(DATA RECORDS Opens)

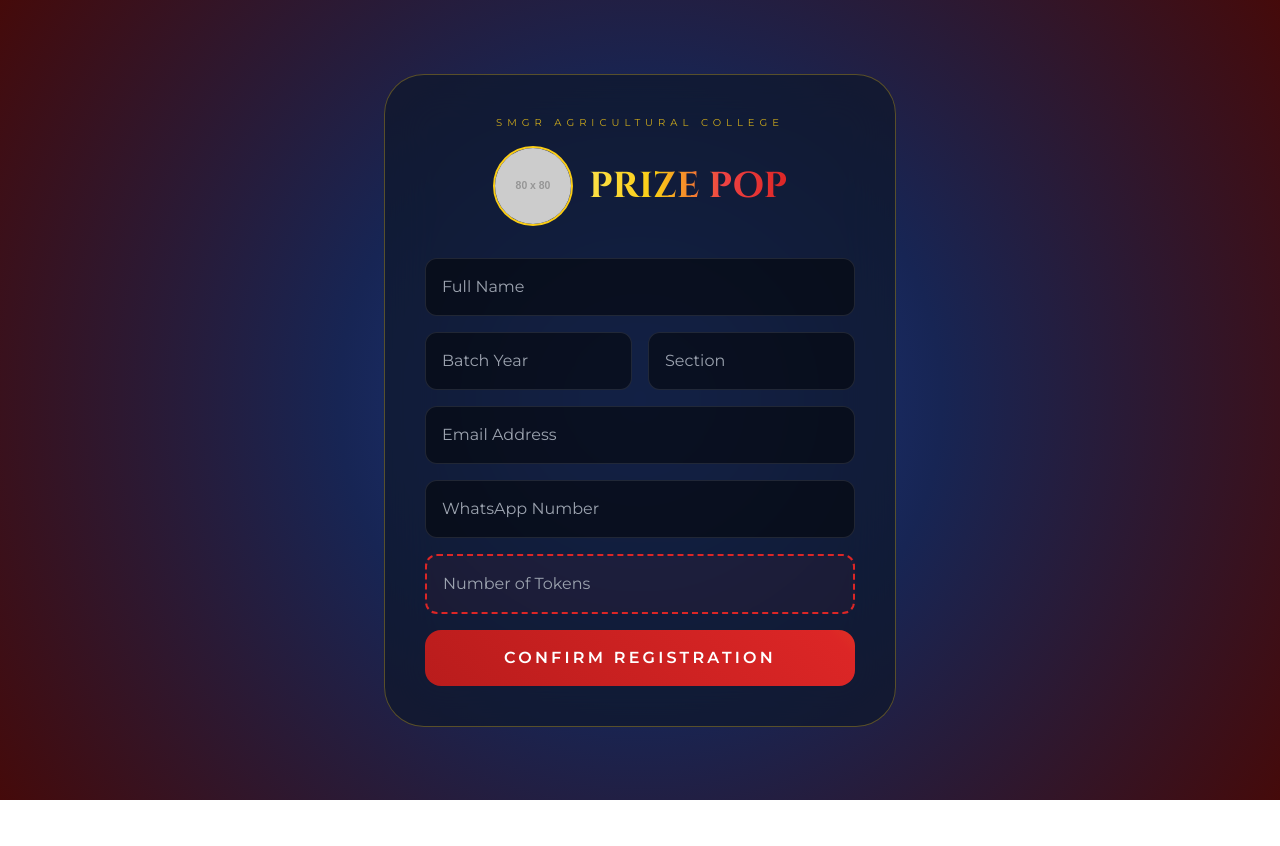
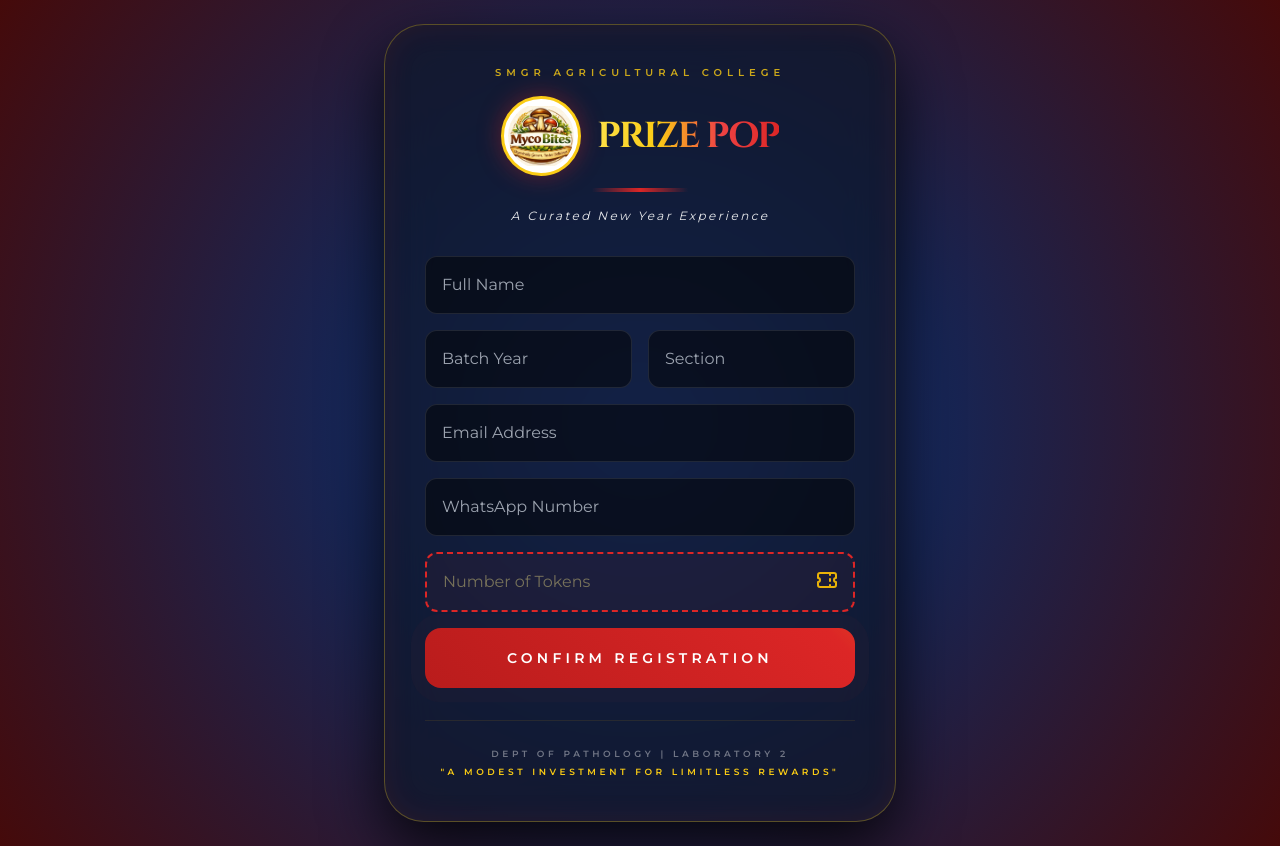
Before and after one commit to Lanka-Swathi134/prize, a website: page public/index.html in a window 1280 px wide. Before the commit the page ends 800 px from the top, so only its background shows below. Drawn offline with nearby package versions, Linux system fonts and the light colour scheme; placeholder pictures from the web are drawn by us.

Commit message:
Update index.html

```diff
--- a/public/index.html
+++ b/public/index.html
@@ -9,81 +9,143 @@
     <style>
         body {
             font-family: 'Montserrat', sans-serif;
+            /* High-energy Blue & Deep Red Background */
             background: radial-gradient(circle at center, #1e3a8a 0%, #172554 40%, #450a0a 100%);
             min-height: 100vh;
             display: flex;
-            align-items: center; justify-content: center;
-            padding: 1.5rem; margin: 0;
+            align-items: center;
+            justify-content: center;
+            padding: 1.5rem;
+            margin: 0;
         }
         .serif-font { font-family: 'Cinzel', serif; }
+
         .gold-gradient-text {
             background: linear-gradient(to right, #fde047, #facc15, #ef4444, #dc2626);
-            -webkit-background-clip: text; background-clip: text;
-            -webkit-text-fill-color: transparent; display: inline-block;
+            -webkit-background-clip: text;
+            background-clip: text;
+            -webkit-text-fill-color: transparent;
+            display: inline-block;
         }
+
         .glass-panel {
             background: rgba(15, 23, 42, 0.7);
-            backdrop-filter: blur(25px); -webkit-backdrop-filter: blur(25px);
+            backdrop-filter: blur(25px);
+            -webkit-backdrop-filter: blur(25px);
             border: 1px solid rgba(250, 204, 21, 0.3);
-            border-radius: 2.5rem; padding: 2.5rem;
-            width: 100%; max-width: 32rem; position: relative;
+            box-shadow: 0 25px 60px rgba(0, 0, 0, 0.8), inset 0 0 30px rgba(220, 38, 38, 0.1);
+            border-radius: 2.5rem;
+            padding: 2.5rem;
+            width: 100%;
+            max-width: 32rem;
         }
+
         .input-field {
             background: rgba(0, 0, 0, 0.5);
             border: 1px solid rgba(255, 255, 255, 0.1);
-            color: white; width: 100%; padding: 1rem; border-radius: 0.75rem; outline: none;
+            color: white;
+            transition: all 0.3s cubic-bezier(0.4, 0, 0.2, 1);
         }
-        .token-input { border: 2px dashed #dc2626; background: rgba(220, 38, 38, 0.05); }
+        .input-field:focus {
+            border-color: #facc15;
+            box-shadow: 0 0 20px rgba(250, 204, 21, 0.2);
+            background: rgba(30, 58, 138, 0.4);
+        }
+
+        /* Number of Tokens styling - Red/Yellow accent */
+        .token-input {
+            border: 2px dashed #dc2626;
+            background: rgba(220, 38, 38, 0.05);
+        }
+        .token-input:focus {
+            border-style: solid;
+            border-color: #facc15;
+        }
+
         .primary-btn {
             background: linear-gradient(45deg, #b91c1c, #dc2626, #facc15);
-            background-size: 200% auto; color: white; font-weight: 800;
-            width: 100%; py: 1.25rem; border-radius: 1rem; transition: 0.5s;
+            background-size: 200% auto;
+            color: white;
+            font-weight: 800;
+            transition: 0.5s;
+            animation: pulse-red 2s infinite;
         }
-        #successMessage {
-            display: none; position: absolute; inset: 0;
-            background: rgba(15, 23, 42, 0.95); z-index: 50;
-            flex-direction: column; align-items: center; justify-content: center;
-            text-align: center; border-radius: 2.5rem; padding: 2rem;
+        .primary-btn:hover {
+            background-position: right center;
+            transform: scale(1.03);
+            box-shadow: 0 0 30px rgba(220, 38, 38, 0.5);
+        }
+
+        @keyframes pulse-red {
+            0% { box-shadow: 0 0 0 0 rgba(220, 38, 38, 0.5); }
+            70% { box-shadow: 0 0 0 15px rgba(220, 38, 38, 0); }
+            100% { box-shadow: 0 0 0 0 rgba(220, 38, 38, 0); }
+        }
+
+        .logo-img {
+            height: 80px;
+            width: 80px;
+            object-fit: contain;
+            border-radius: 50%;
+            background: white;
+            padding: 4px;
+            border: 3px solid #facc15;
+            box-shadow: 0 0 25px rgba(220, 38, 38, 0.4);
         }
     </style>
 </head>
 <body>
-    <div class="glass-panel">
-        <div id="successMessage">
-            <h2 class="serif-font gold-gradient-text text-3xl font-bold mb-2">SUCCESS!</h2>
-            <p class="text-white/80 mb-6">Registration Complete.</p>
-            <button onclick="window.location.reload()" class="text-yellow-400 border border-yellow-400 px-6 py-2 rounded-lg">Back</button>
-        </div>
+    <div class="glass-panel" id="mainCard">
+        <div class="text-center mb-8">
+            <h2 class="text-yellow-400/80 text-[10px] font-bold tracking-[0.5em] uppercase mb-4">SMGR Agricultural College</h2>
 
-        <div class="text-center mb-8">
-            <h2 class="text-yellow-400/80 text-[10px] tracking-[0.5em] uppercase mb-4">SMGR Agricultural College</h2>
             <div class="flex items-center justify-center gap-4 mb-3">
-                <img src="logo.jpeg" alt="Logo" class="w-20 h-20 rounded-full border-2 border-yellow-400 object-cover" onerror="this.src='https://via.placeholder.com/80'">
-                <h1 class="serif-font gold-gradient-text text-4xl font-extrabold">PRIZE POP</h1>
+                <img src="logo.jpeg.jpeg" alt="Logo" class="logo-img" onerror="this.style.display='none'">
+                <h1 class="serif-font gold-gradient-text text-4xl font-extrabold tracking-tighter">PRIZE POP</h1>
             </div>
+
+            <div class="h-1 w-24 bg-gradient-to-r from-transparent via-[#dc2626] to-transparent mx-auto mb-4"></div>
+            <p class="text-white/90 font-medium italic text-xs tracking-[0.2em]">A Curated New Year Experience</p>
         </div>
 
         <form id="regForm" class="space-y-4">
-            <input type="text" name="name" required class="input-field" placeholder="Full Name">
+            <input type="text" name="name" required class="input-field w-full p-4 rounded-xl outline-none" placeholder="Full Name">
+
             <div class="grid grid-cols-2 gap-4">
-                <input type="text" name="year" required class="input-field" placeholder="Batch Year">
-                <input type="text" name="section" required class="input-field" placeholder="Section">
+                <input type="text" name="year" required class="input-field p-4 rounded-xl outline-none" placeholder="Batch Year">
+                <input type="text" name="section" required class="input-field p-4 rounded-xl outline-none" placeholder="Section">
             </div>
-            <input type="email" name="email" required class="input-field" placeholder="Email Address">
-            <input type="text" name="phone" required class="input-field" placeholder="WhatsApp Number">
+
+            <input type="email" name="email" required class="input-field w-full p-4 rounded-xl outline-none" placeholder="Email Address">
+            <input type="text" name="phone" required class="input-field w-full p-4 rounded-xl outline-none" placeholder="WhatsApp Number">
 
             <div class="relative">
-                <input type="number" name="tokens" required min="1" class="input-field token-input" placeholder="Number of Tokens">
+                <input type="number" name="tokens" required min="1" class="input-field token-input w-full p-4 rounded-xl outline-none placeholder:text-yellow-200/40" placeholder="Number of Tokens">
+                <span class="absolute right-4 top-4 text-yellow-500">
+                    <svg xmlns="http://www.w3.org/2000/svg" class="h-6 w-6" fill="none" viewBox="0 0 24 24" stroke="currentColor">
+                        <path stroke-linecap="round" stroke-linejoin="round" stroke-width="2" d="M15 5v2m0 4v2m0 4v2M5 5a2 2 0 00-2 2v3a2 2 0 110 4v3a2 2 0 002 2h14a2 2 0 002-2v-3a2 2 0 110-4V7a2 2 0 00-2-2H5z" />
+                    </svg>
+                </span>
             </div>
 
-            <button type="submit" class="primary-btn py-4 uppercase tracking-[0.2em] mt-4">Confirm Registration</button>
+            <button type="submit" class="primary-btn w-full py-5 rounded-2xl uppercase tracking-[0.3em] text-sm mt-4">
+                CONFIRM REGISTRATION
+            </button>
         </form>
+
+        <div class="mt-8 pt-6 border-t border-yellow-500/10 text-center">
+            <p class="text-white/40 text-[9px] uppercase tracking-[0.4em] font-semibold leading-loose">
+                Dept of Pathology | Laboratory 2<br>
+                <span class="text-yellow-400">"A Modest Investment for Limitless Rewards"</span>
+            </p>
+        </div>
     </div>
 
     <script>
-        document.getElementById('regForm').addEventListener('submit', async (e) => {
+        document.getElementById('regForm').addEventListener('submit', (e) => {
             e.preventDefault();
-            document.getElementById('successMessage').style.display = 'flex';
+            const tokenCount = e.target.tokens.value;
+            alert(`🔥 Registration Confirmed! Tokens secured: ${tokenCount}`);
         });
     </script>
 </body>
```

(DATA RECORDS Closes)

### YOUR INSTRUCTIONS:
Each line in the records that carries "display" must be copied out.

### TASK ANSWER:
             display: flex;
-            -webkit-text-fill-color: transparent; display: inline-block;
+            display: inline-block;
-            display: none; position: absolute; inset: 0;
+                <img src="logo.jpeg.jpeg" alt="Logo" class="logo-img" onerror="this.style.display='none'">
-            document.getElementById('successMessage').style.display = 'flex';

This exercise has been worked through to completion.